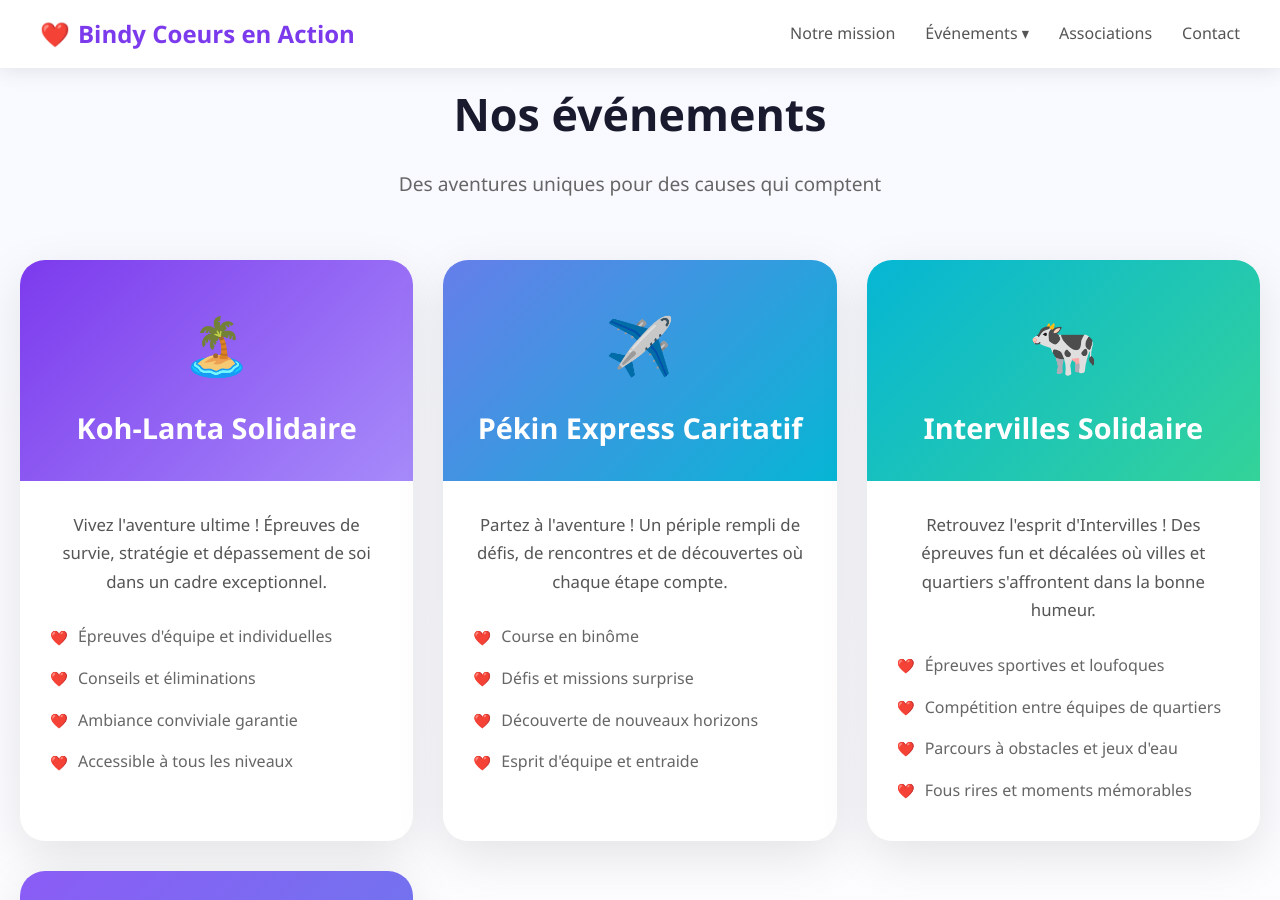
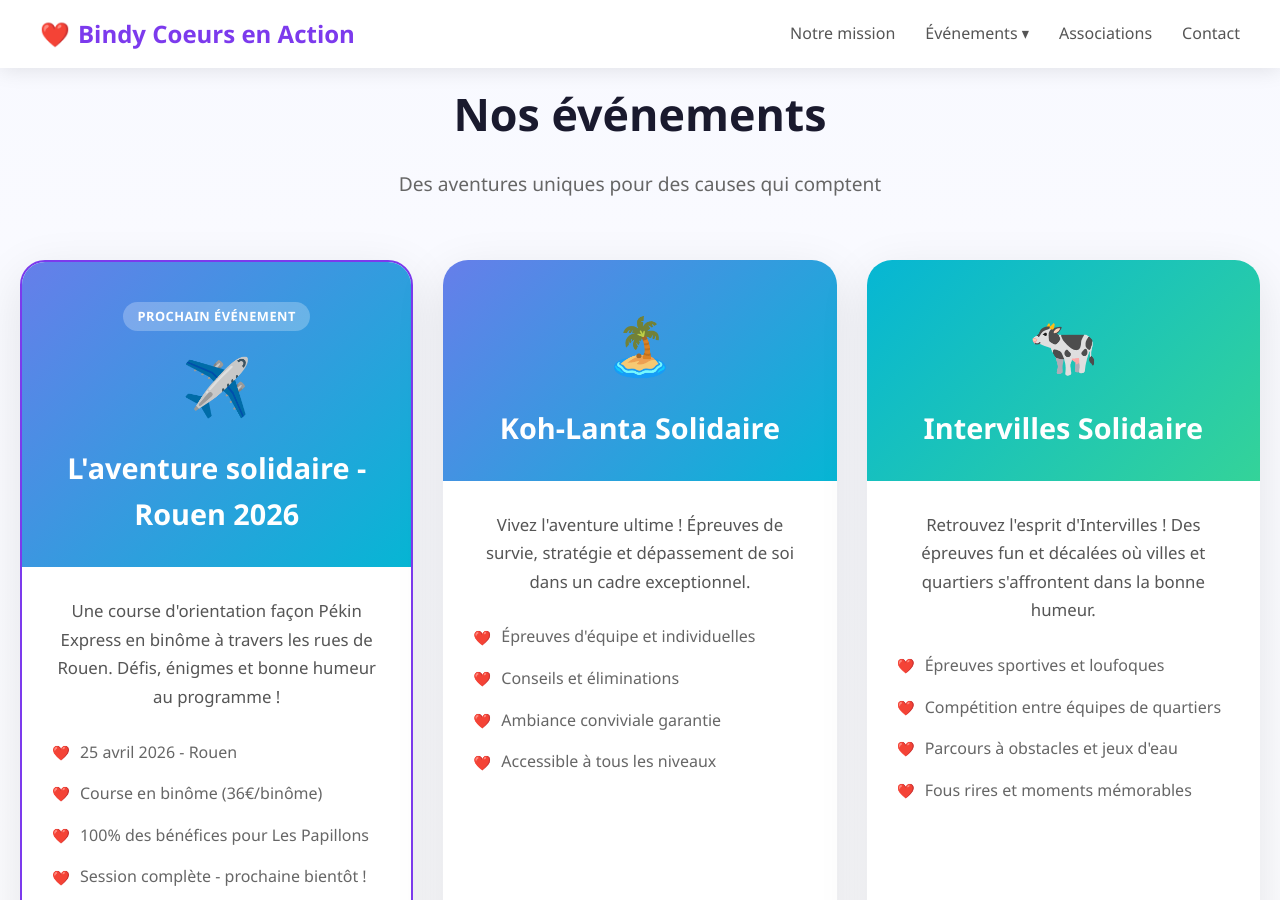
Before and after one commit to Lotto/bindycoeursenaction.fr, a Jekyll site: the page built from index.html, in a window 1280 px wide and 900 px high, scrolled down 2858 px. Built offline with Jekyll 4.4.1, drawn with Linux system fonts in a browser that asks for light colours; some of the changed text lies outside the part shown.

Commit message:
Mise en avant du prochain événement sur la page d'accueil
- Ajout de la carte L'aventure solidaire Rouen 2026 en première position
- Badge "Prochain événement" et style distinctif (fond dégradé, bordure)
- Bouton CTA vers la page dédiée
- Suppression de la carte Pékin Express (doublon)

Generated with [Claude Code](https://claude.ai/code)
via [Happy](https://happy.engineering)

Co-Authored-By: Claude <noreply@anthropic.com>
Co-Authored-By: Happy <yesreply@happy.engineering>

```diff
--- a/index.html
+++ b/index.html
@@ -403,6 +403,47 @@ layout: default
     font-size: 0.9rem;
   }
 
+  .event-card.featured {
+    border: 2px solid #7c3aed;
+    position: relative;
+    overflow: hidden;
+  }
+
+  .event-card.featured .event-card-header {
+    background: linear-gradient(135deg, #667eea 0%, #06b6d4 100%);
+  }
+
+  .event-badge-next {
+    display: inline-block;
+    background: rgba(255,255,255,0.25);
+    color: white;
+    padding: 4px 14px;
+    border-radius: 20px;
+    font-size: 0.8rem;
+    font-weight: 700;
+    text-transform: uppercase;
+    letter-spacing: 0.5px;
+    margin-bottom: 10px;
+  }
+
+  .event-card .event-cta {
+    display: inline-block;
+    margin-top: 15px;
+    padding: 12px 30px;
+    background: linear-gradient(135deg, #7c3aed 0%, #06b6d4 100%);
+    color: white;
+    text-decoration: none;
+    border-radius: 50px;
+    font-weight: 600;
+    font-size: 0.95rem;
+    transition: all 0.3s ease;
+  }
+
+  .event-card .event-cta:hover {
+    transform: translateY(-3px);
+    box-shadow: 0 10px 30px rgba(124, 58, 237, 0.3);
+  }
+
   /* How it works */
   .how-it-works {
     padding: 100px 20px;
@@ -786,6 +827,26 @@ layout: default
   <h2>Nos événements</h2>
   <p class="subtitle">Des aventures uniques pour des causes qui comptent</p>
   <div class="events-grid">
+    <div class="event-card featured">
+      <div class="event-card-header">
+        <div class="event-badge-next">Prochain événement</div>
+        <div class="icon">✈️</div>
+        <h3>L'aventure solidaire - Rouen 2026</h3>
+      </div>
+      <div class="event-card-body">
+        <p>
+          Une course d'orientation façon Pékin Express en binôme à travers
+          les rues de Rouen. Défis, énigmes et bonne humeur au programme !
+        </p>
+        <ul class="event-features">
+          <li>25 avril 2026 - Rouen</li>
+          <li>Course en binôme (36€/binôme)</li>
+          <li>100% des bénéfices pour Les Papillons</li>
+          <li>Session complète - prochaine bientôt !</li>
+        </ul>
+        <a href="{{ site.baseurl }}/aventure-solidaire-rouen-2026" class="event-cta">Découvrir l'événement →</a>
+      </div>
+    </div>
     <div class="event-card">
       <div class="event-card-header">
         <div class="icon">🏝️</div>
@@ -801,24 +862,6 @@ layout: default
           <li>Conseils et éliminations</li>
           <li>Ambiance conviviale garantie</li>
           <li>Accessible à tous les niveaux</li>
-        </ul>
-      </div>
-    </div>
-    <div class="event-card">
-      <div class="event-card-header">
-        <div class="icon">✈️</div>
-        <h3>Pékin Express Caritatif</h3>
-      </div>
-      <div class="event-card-body">
-        <p>
-          Partez à l'aventure ! Un périple rempli de défis, de rencontres
-          et de découvertes où chaque étape compte.
-        </p>
-        <ul class="event-features">
-          <li>Course en binôme</li>
-          <li>Défis et missions surprise</li>
-          <li>Découverte de nouveaux horizons</li>
-          <li>Esprit d'équipe et entraide</li>
         </ul>
       </div>
     </div>
```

WHAT IS EXPECTED.
In the records, how many lines have the word "card" in them? Only the number is needed.

RESULT OF THE TASK.
12